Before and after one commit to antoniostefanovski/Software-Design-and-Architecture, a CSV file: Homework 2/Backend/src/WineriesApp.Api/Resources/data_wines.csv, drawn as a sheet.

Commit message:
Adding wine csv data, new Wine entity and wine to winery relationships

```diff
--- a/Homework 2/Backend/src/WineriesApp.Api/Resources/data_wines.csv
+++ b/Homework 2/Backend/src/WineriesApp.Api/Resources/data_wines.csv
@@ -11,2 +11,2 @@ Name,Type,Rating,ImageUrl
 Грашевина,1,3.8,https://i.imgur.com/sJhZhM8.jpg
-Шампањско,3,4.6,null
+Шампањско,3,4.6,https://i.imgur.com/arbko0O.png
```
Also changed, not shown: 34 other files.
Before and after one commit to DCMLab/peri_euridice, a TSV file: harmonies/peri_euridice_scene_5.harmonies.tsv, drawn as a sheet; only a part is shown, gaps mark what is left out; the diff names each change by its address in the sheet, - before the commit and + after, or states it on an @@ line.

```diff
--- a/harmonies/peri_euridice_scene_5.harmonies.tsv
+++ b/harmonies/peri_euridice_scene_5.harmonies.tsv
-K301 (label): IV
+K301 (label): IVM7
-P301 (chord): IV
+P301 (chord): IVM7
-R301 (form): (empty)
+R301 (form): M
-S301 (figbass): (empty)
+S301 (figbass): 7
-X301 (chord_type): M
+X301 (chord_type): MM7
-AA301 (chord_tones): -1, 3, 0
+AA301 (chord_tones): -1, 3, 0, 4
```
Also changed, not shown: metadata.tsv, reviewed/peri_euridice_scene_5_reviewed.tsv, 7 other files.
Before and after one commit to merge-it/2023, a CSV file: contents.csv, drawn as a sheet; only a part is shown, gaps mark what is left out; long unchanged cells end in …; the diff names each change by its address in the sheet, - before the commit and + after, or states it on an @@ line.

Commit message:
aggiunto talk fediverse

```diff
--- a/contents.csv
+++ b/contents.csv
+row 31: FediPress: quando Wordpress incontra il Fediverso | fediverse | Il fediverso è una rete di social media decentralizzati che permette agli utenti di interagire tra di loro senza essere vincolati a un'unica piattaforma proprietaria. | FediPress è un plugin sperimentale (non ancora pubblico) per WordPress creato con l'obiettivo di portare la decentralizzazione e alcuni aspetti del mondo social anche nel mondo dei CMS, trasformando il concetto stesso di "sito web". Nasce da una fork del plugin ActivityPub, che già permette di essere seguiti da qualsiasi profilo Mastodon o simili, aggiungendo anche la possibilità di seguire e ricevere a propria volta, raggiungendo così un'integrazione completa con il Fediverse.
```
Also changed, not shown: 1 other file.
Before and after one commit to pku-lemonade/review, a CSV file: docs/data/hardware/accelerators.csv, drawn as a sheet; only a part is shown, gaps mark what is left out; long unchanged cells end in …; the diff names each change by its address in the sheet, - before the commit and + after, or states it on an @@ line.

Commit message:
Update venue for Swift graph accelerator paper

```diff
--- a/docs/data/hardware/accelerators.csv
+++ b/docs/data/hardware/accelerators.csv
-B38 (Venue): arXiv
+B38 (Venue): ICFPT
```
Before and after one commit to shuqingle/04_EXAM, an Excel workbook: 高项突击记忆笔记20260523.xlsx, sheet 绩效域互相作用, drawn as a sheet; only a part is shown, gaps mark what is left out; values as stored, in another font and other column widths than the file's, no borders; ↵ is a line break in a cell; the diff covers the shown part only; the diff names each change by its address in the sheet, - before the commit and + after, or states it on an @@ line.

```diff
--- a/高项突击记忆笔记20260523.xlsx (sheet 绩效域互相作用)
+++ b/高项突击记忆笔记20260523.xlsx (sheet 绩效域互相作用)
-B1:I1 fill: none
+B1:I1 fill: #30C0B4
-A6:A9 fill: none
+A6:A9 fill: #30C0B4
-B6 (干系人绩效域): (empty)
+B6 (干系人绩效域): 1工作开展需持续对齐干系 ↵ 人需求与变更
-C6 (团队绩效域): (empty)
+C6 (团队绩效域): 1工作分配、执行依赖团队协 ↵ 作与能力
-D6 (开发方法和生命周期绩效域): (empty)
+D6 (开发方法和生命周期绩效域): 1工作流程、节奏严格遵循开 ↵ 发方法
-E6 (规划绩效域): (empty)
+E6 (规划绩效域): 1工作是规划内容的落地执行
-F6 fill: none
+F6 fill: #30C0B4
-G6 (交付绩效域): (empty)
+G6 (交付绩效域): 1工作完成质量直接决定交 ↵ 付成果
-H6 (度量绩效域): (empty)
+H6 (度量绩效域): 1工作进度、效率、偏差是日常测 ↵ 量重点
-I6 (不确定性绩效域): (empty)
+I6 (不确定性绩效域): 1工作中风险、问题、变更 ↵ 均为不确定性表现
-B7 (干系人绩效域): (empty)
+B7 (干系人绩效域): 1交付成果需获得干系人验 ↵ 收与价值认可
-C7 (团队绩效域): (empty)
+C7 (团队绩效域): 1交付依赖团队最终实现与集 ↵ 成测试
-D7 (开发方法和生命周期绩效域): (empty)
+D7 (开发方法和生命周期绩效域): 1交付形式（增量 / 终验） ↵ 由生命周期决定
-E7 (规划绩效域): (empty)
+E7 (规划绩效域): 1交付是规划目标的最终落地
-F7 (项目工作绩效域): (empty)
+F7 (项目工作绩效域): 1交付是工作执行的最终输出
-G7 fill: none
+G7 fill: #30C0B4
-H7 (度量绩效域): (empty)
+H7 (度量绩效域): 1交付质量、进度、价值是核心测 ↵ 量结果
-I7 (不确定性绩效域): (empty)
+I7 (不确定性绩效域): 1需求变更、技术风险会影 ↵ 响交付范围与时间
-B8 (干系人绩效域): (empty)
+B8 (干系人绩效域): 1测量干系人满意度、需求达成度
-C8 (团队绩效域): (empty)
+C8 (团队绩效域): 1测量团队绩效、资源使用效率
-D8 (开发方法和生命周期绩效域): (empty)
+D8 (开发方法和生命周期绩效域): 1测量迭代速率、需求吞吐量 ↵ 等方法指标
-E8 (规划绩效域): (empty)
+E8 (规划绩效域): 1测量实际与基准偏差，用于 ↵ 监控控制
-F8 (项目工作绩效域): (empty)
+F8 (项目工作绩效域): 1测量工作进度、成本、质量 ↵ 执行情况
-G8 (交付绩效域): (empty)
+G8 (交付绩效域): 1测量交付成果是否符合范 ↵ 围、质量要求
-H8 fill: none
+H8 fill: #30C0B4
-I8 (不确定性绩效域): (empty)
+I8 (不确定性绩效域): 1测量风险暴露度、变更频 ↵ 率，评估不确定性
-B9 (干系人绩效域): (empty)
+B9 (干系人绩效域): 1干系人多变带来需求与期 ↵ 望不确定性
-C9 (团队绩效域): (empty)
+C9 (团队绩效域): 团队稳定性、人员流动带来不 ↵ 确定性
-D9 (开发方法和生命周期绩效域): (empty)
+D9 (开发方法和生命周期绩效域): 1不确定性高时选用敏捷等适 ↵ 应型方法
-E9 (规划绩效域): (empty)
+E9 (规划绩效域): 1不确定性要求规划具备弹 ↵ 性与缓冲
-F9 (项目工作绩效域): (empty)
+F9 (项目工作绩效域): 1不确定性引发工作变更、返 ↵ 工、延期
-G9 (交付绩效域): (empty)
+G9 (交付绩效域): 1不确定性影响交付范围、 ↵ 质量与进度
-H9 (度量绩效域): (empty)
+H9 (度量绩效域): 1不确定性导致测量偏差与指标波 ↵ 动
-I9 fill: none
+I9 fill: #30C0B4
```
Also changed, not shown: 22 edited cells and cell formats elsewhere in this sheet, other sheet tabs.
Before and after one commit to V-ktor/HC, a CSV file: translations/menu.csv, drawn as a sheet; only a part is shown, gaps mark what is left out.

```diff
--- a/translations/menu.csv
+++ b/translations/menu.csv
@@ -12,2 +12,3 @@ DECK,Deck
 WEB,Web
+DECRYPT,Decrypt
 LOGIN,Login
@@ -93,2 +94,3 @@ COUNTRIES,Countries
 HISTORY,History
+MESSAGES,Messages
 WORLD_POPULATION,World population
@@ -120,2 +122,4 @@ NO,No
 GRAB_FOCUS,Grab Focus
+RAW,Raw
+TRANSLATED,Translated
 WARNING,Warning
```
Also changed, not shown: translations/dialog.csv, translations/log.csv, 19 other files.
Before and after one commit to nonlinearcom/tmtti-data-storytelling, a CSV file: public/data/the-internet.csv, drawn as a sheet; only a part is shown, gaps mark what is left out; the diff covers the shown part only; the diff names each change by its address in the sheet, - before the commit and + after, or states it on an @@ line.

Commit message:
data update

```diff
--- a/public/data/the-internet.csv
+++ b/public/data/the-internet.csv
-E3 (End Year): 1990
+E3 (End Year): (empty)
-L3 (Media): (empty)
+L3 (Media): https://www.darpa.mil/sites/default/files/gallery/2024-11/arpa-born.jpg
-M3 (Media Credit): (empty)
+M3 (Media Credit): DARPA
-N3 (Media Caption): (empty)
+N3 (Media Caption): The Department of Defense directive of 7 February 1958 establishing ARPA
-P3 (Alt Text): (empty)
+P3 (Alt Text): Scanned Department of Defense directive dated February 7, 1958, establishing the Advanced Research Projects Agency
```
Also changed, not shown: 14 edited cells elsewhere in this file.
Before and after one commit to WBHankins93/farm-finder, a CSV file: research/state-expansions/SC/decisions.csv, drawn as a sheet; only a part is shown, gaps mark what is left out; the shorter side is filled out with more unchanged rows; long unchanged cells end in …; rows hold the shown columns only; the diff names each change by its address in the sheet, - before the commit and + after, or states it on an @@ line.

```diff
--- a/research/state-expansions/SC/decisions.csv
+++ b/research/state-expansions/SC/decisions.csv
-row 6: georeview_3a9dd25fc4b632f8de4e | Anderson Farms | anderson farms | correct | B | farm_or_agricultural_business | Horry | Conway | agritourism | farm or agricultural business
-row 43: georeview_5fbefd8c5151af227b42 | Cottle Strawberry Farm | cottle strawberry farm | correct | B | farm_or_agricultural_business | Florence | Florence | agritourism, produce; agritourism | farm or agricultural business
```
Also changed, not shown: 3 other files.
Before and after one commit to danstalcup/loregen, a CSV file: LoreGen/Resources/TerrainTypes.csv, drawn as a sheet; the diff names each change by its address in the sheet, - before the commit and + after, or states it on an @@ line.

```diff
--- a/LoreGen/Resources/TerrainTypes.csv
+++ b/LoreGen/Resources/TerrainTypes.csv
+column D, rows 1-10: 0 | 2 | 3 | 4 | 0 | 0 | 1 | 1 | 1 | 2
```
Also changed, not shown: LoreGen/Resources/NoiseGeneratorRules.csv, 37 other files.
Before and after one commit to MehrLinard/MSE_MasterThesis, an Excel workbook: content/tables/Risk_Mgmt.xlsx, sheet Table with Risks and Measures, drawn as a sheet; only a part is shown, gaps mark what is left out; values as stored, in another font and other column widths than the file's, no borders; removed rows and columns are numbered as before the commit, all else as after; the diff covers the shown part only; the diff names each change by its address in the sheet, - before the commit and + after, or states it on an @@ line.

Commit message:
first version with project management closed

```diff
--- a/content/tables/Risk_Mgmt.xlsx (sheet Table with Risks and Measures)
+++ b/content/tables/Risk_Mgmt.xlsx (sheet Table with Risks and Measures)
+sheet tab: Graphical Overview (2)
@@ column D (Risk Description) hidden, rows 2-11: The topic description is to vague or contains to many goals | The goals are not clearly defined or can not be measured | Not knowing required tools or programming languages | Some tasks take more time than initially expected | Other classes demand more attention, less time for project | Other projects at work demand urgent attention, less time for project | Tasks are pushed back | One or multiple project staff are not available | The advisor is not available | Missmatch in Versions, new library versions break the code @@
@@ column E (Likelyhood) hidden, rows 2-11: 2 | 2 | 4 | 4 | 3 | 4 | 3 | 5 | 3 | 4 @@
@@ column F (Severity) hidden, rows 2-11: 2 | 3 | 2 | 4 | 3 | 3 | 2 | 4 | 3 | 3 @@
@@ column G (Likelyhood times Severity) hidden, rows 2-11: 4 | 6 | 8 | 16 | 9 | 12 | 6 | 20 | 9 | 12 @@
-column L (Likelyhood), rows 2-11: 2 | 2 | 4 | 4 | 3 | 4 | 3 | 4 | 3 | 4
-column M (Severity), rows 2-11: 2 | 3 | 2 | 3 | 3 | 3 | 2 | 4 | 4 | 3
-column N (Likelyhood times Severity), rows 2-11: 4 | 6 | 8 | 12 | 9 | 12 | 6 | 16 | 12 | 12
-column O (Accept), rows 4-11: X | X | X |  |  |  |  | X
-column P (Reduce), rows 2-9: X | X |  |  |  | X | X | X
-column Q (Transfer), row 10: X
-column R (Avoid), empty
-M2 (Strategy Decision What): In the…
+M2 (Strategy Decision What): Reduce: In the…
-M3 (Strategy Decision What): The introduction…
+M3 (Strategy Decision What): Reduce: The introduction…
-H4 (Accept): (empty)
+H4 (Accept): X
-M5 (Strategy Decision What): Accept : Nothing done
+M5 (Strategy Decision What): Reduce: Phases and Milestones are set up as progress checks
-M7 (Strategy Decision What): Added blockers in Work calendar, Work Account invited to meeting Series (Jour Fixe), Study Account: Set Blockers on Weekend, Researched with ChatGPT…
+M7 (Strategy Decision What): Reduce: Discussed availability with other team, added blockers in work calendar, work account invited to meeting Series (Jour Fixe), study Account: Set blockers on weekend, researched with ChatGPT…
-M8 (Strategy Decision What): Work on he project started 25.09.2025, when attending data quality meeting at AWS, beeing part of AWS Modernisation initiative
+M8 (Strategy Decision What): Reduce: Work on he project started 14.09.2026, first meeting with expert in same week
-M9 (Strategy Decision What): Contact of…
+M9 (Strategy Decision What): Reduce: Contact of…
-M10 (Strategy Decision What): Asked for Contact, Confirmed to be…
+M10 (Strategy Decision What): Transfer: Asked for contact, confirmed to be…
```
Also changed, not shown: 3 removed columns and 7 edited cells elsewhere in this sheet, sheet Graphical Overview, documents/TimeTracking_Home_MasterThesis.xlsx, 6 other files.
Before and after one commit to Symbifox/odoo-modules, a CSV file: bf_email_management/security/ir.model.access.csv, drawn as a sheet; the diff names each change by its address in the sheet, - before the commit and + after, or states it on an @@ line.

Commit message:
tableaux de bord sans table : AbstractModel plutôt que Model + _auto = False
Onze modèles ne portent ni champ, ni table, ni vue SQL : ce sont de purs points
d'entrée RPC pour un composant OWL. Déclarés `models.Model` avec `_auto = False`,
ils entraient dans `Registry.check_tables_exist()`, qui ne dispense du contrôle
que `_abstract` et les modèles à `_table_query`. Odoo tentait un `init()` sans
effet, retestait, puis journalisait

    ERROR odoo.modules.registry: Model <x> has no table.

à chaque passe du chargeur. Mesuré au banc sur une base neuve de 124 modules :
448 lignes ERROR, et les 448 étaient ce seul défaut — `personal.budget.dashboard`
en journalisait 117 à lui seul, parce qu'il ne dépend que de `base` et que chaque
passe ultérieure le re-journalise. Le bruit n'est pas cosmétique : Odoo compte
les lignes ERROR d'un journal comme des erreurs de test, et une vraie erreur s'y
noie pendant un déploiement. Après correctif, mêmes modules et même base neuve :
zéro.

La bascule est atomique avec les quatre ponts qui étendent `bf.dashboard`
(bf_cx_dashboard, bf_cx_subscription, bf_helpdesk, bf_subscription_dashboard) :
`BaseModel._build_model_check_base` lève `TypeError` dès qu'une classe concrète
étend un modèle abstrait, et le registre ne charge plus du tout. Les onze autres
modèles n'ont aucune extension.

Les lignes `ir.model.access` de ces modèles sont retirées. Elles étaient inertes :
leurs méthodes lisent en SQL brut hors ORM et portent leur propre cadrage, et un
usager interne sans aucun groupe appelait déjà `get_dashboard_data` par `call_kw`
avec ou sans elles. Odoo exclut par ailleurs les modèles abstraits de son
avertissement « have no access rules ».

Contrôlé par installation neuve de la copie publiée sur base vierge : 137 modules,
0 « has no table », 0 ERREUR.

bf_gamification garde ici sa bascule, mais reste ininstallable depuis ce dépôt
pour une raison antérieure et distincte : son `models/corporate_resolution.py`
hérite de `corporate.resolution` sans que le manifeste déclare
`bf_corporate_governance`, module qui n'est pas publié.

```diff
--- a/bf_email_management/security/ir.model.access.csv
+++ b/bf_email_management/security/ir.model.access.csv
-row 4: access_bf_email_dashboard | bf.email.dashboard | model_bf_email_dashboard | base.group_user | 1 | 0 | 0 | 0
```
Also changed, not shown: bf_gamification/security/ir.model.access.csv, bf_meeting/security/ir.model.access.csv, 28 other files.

------------------------------------------------------------

**PROBLEM DETAILS:**
Go over the data above and copy every line that has the word "passe" in it.

**WRITTEN RESPONSE:**
à chaque passe du chargeur. Mesuré au banc sur une base neuve de 124 modules :
passe ultérieure le re-journalise. Le bruit n'est pas cosmétique : Odoo compte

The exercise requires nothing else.